Ever sat at a table with a bunch of naturalistas? I’m talking heads full of coconut-coated twists, colorful coils, bantus, braids, dreadlocks and frohawks (my signature)? If you have, then you know that dinnertime conversation can easily turn into a collective dissertation on hair products, chemistry, dating, self-esteem, sleep rituals, and even child-rearing – all centered around natural hair. I recently sat down with six curly girls over dinner and experienced the extent of such conversation. I felt part of a curly coalition – a group of women, who, without having to say anything, instantly understood at least part of each other’s lives.

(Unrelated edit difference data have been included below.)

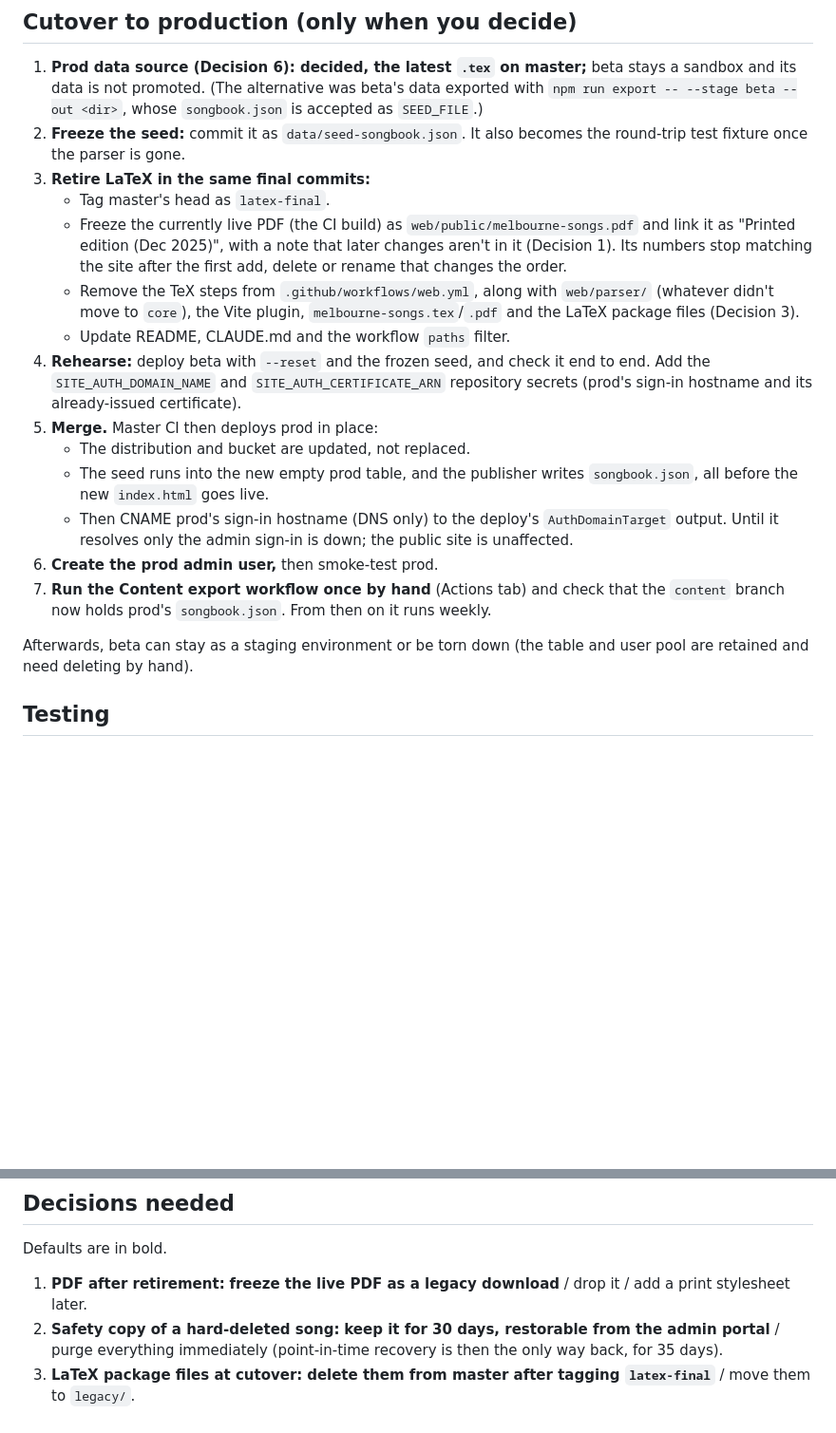
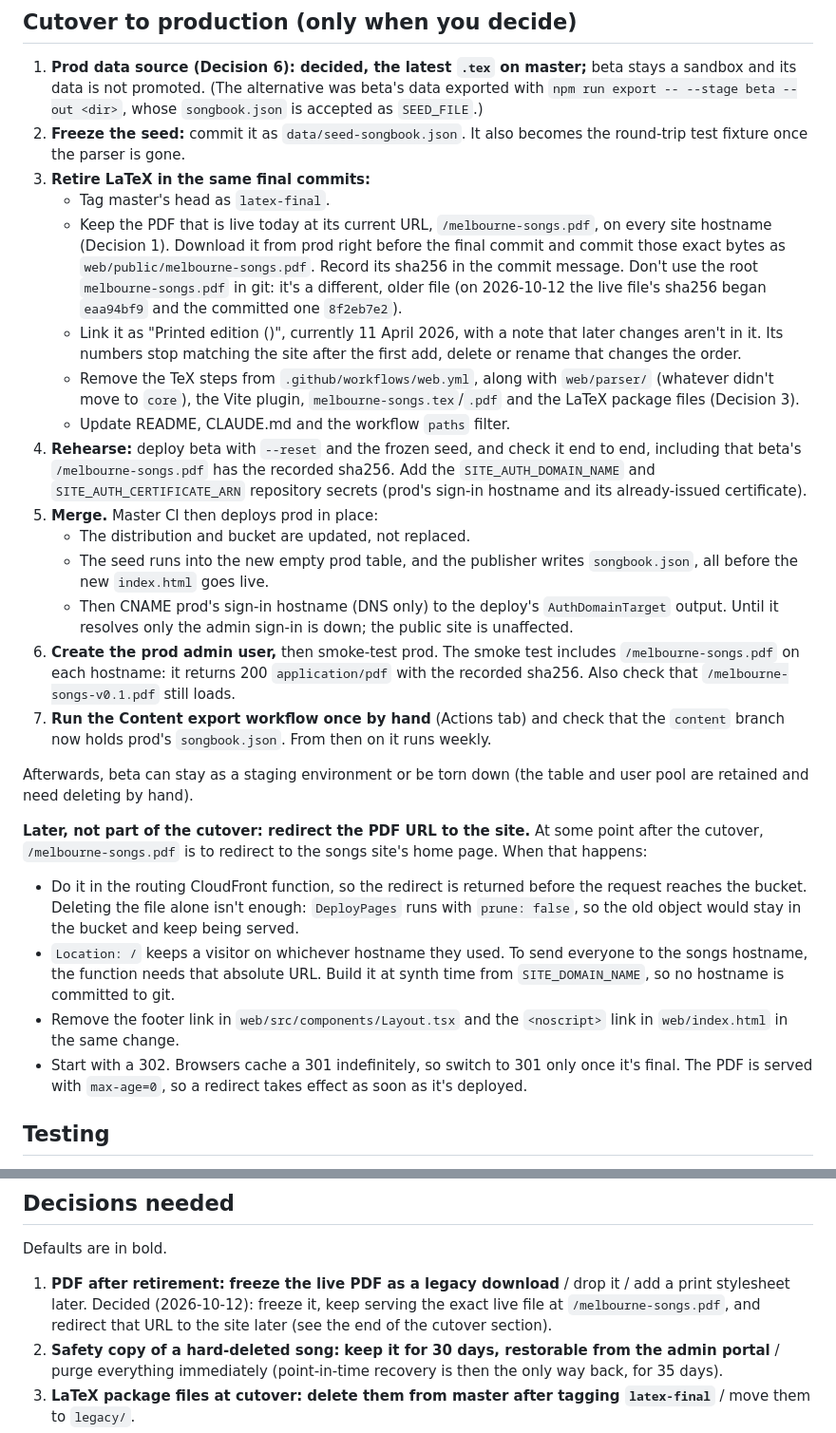
Before and after one commit to timTam97/songbook, a Markdown page: docs/plans/dynamodb-admin.md, 2 parts joined by grey strips. Shown at 95% size. Rendered like a GitHub page; blank space fills up the shorter version.

Commit message:
Plan: keep the live PDF at its URL through the cutover
Decision 1 is now recorded as decided. The cutover keeps serving the exact
PDF that is live today at /melbourne-songs.pdf. Step 3 freezes the bytes
downloaded from prod rather than the root melbourne-songs.pdf in git, which is
an older, different file. The rehearsal and the prod smoke test check the
file's sha256.

This also corrects the edition label: the live PDF is dated 11 April 2026,
not December 2025.

The later redirect of that URL to the site's home page is noted as follow-up
work outside the cutover. The note covers why it belongs in the routing
function (DeployPages doesn't prune), keeping the hostname out of git, and
starting with a 302.

```diff
--- a/docs/plans/dynamodb-admin.md
+++ b/docs/plans/dynamodb-admin.md
@@ -372,14 +372,20 @@ build, synth) on every push without deploying anything. The OIDC deploy role onl
    fixture once the parser is gone.
 3. **Retire LaTeX in the same final commits:**
    - Tag master's head as `latex-final`.
-   - Freeze the currently live PDF (the CI build) as `web/public/melbourne-songs.pdf` and link it as
-     "Printed edition (Dec 2025)", with a note that later changes aren't in it (Decision 1). Its
-     numbers stop matching the site after the first add, delete or rename that changes the order.
+   - Keep the PDF that is live today at its current URL, `/melbourne-songs.pdf`, on every site
+     hostname (Decision 1). Download it from prod right before the final commit and commit those
+     exact bytes as `web/public/melbourne-songs.pdf`. Record its sha256 in the commit message. Don't
+     use the root `melbourne-songs.pdf` in git: it's a different, older file (on 2026-10-12 the live
+     file's sha256 began `eaa94bf9` and the committed one `8f2eb7e2`).
+   - Link it as "Printed edition (<its Last Revised date>)", currently 11 April 2026, with a note
+     that later changes aren't in it. Its numbers stop matching the site after the first add,
+     delete or rename that changes the order.
    - Remove the TeX steps from `.github/workflows/web.yml`, along with `web/parser/` (whatever
      didn't move to `core`), the Vite plugin, `melbourne-songs.tex`/`.pdf` and the LaTeX package
      files (Decision 3).
    - Update README, CLAUDE.md and the workflow `paths` filter.
-4. **Rehearse:** deploy beta with `--reset` and the frozen seed, and check it end to end. Add the
+4. **Rehearse:** deploy beta with `--reset` and the frozen seed, and check it end to end, including
+   that beta's `/melbourne-songs.pdf` has the recorded sha256. Add the
    `SITE_AUTH_DOMAIN_NAME` and `SITE_AUTH_CERTIFICATE_ARN` repository secrets (prod's sign-in
    hostname and its already-issued certificate).
 5. **Merge.** Master CI then deploys prod in place:
@@ -388,12 +394,28 @@ build, synth) on every push without deploying anything. The OIDC deploy role onl
      before the new `index.html` goes live.
    - Then CNAME prod's sign-in hostname (DNS only) to the deploy's `AuthDomainTarget` output.
      Until it resolves only the admin sign-in is down; the public site is unaffected.
-6. **Create the prod admin user,** then smoke-test prod.
+6. **Create the prod admin user,** then smoke-test prod. The smoke test includes
+   `/melbourne-songs.pdf` on each hostname: it returns 200 `application/pdf` with the recorded
+   sha256. Also check that `/melbourne-songs-v0.1.pdf` still loads.
 7. **Run the Content export workflow once by hand** (Actions tab) and check that the `content`
    branch now holds prod's `songbook.json`. From then on it runs weekly.
 
 Afterwards, beta can stay as a staging environment or be torn down (the table and user pool are
 retained and need deleting by hand).
+
+**Later, not part of the cutover: redirect the PDF URL to the site.** At some point after the
+cutover, `/melbourne-songs.pdf` is to redirect to the songs site's home page. When that happens:
+
+- Do it in the routing CloudFront function, so the redirect is returned before the request reaches
+  the bucket. Deleting the file alone isn't enough: `DeployPages` runs with `prune: false`, so the
+  old object would stay in the bucket and keep being served.
+- `Location: /` keeps a visitor on whichever hostname they used. To send everyone to the songs
+  hostname, the function needs that absolute URL. Build it at synth time from `SITE_DOMAIN_NAME`, so
+  no hostname is committed to git.
+- Remove the footer link in `web/src/components/Layout.tsx` and the `<noscript>` link in
+  `web/index.html` in the same change.
+- Start with a 302. Browsers cache a 301 indefinitely, so switch to 301 only once it's final. The
+  PDF is served with `max-age=0`, so a redirect takes effect as soon as it's deployed.
 
 ## Testing
 
@@ -460,7 +482,9 @@ the 1,000 free paths a month. PITR is billed on table size, which is under 1 MB
 Defaults are in bold.
 
 1. **PDF after retirement:** **freeze the live PDF as a legacy download** / drop it / add a print
-   stylesheet later.
+   stylesheet later. Decided (2026-10-12): freeze it, keep serving the exact live file at
+   `/melbourne-songs.pdf`, and redirect that URL to the site later (see the end of the cutover
+   section).
 2. **Safety copy of a hard-deleted song:** **keep it for 30 days, restorable from the admin
    portal** / purge everything immediately (point-in-time recovery is then the only way back, for
    35 days).
```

I grinned, pleased and pleasantly surprised with this newfound confidence in our raw beauty.
This confidence represents a shift. A cultural one. One otherwise known as the Natural Hair Movement. Natural hair is becoming more mainstream, understood, accepted, and … I’ll say it … envied. The natural hair movement is infiltrating not only dinnertime conversations, but the beauty, fashion, entertainment and publishing industries, politics, advertising and even corporate America.
A silent sisterhood (and brotherhood) exists among those who have embraced their own textures. And while some may think it’s just about hair – it’s not. It’s rooted deep in matters of self-image and bias societal standards. The movement is more of a refined rebellion – a blossoming of undervalued beauty, even.
The natural hair movement is here to stay, and we dare you to call it anything … but … beautiful.